═════ SOURCE MATERIAL
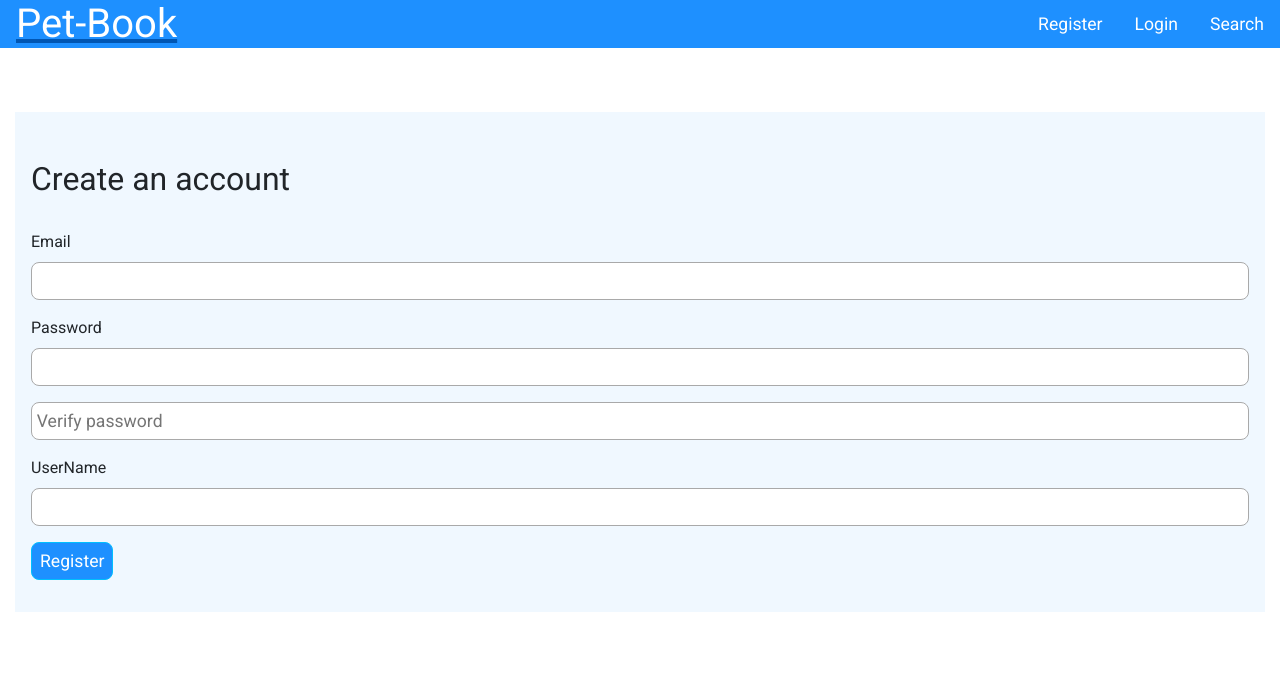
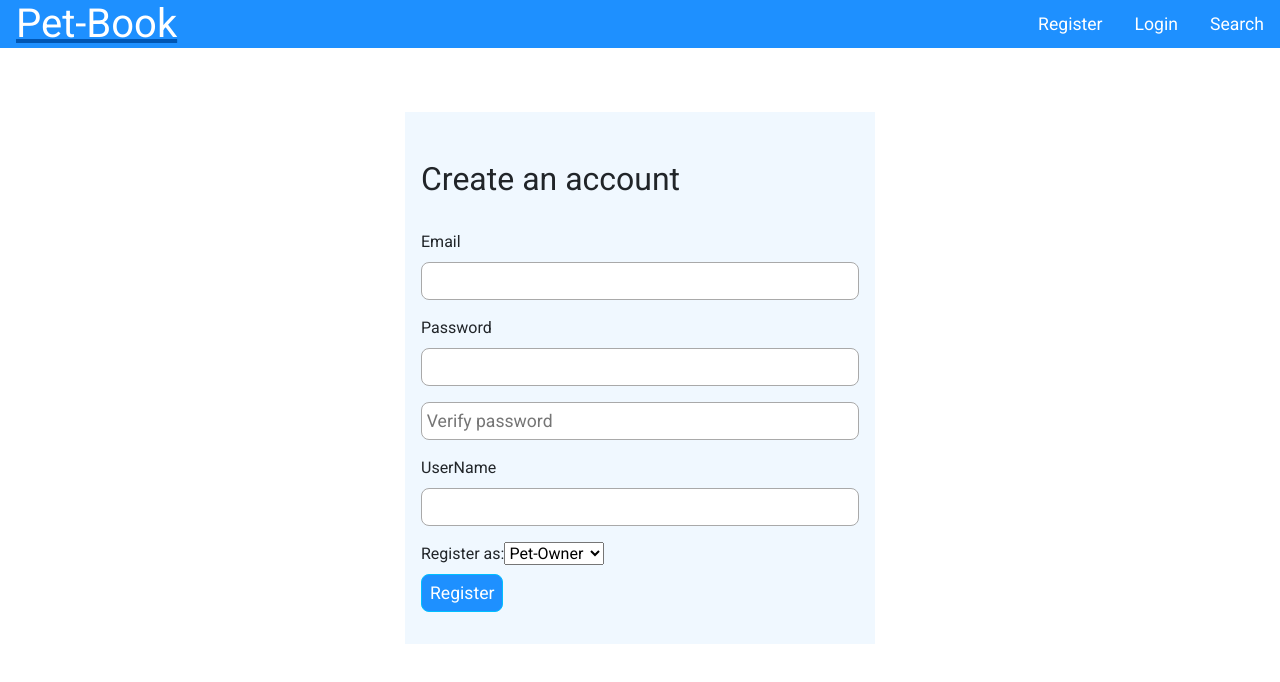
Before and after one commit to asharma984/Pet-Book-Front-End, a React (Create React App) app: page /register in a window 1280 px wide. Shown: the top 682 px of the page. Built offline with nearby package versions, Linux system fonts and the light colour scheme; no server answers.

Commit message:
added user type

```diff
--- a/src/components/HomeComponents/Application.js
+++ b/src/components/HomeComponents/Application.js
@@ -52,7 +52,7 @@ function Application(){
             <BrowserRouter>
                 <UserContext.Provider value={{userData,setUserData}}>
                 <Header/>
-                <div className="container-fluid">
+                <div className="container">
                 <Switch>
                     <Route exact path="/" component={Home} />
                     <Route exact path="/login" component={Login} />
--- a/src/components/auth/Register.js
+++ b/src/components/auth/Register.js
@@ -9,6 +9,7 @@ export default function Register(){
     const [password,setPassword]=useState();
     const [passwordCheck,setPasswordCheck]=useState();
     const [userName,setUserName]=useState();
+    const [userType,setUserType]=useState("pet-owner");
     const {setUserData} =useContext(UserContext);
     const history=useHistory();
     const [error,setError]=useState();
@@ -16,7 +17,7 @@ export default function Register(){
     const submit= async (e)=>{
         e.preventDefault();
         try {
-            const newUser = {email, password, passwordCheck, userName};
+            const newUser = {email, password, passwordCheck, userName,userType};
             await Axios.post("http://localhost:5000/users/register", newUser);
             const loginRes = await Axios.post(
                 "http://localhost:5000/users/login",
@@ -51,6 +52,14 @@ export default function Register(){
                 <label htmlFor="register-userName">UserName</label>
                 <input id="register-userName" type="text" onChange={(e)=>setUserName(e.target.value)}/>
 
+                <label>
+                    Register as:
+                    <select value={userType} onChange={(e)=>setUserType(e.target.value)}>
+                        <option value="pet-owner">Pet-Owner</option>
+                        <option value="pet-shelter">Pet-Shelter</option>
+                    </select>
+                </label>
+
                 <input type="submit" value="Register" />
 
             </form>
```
══════════
WHAT YOU ARE ASKED TO DO — Find the word "owner" in the material, then list each line that holds it.

EXPECTED ANSWER —
+    const [userType,setUserType]=useState("pet-owner");
+                        <option value="pet-owner">Pet-Owner</option>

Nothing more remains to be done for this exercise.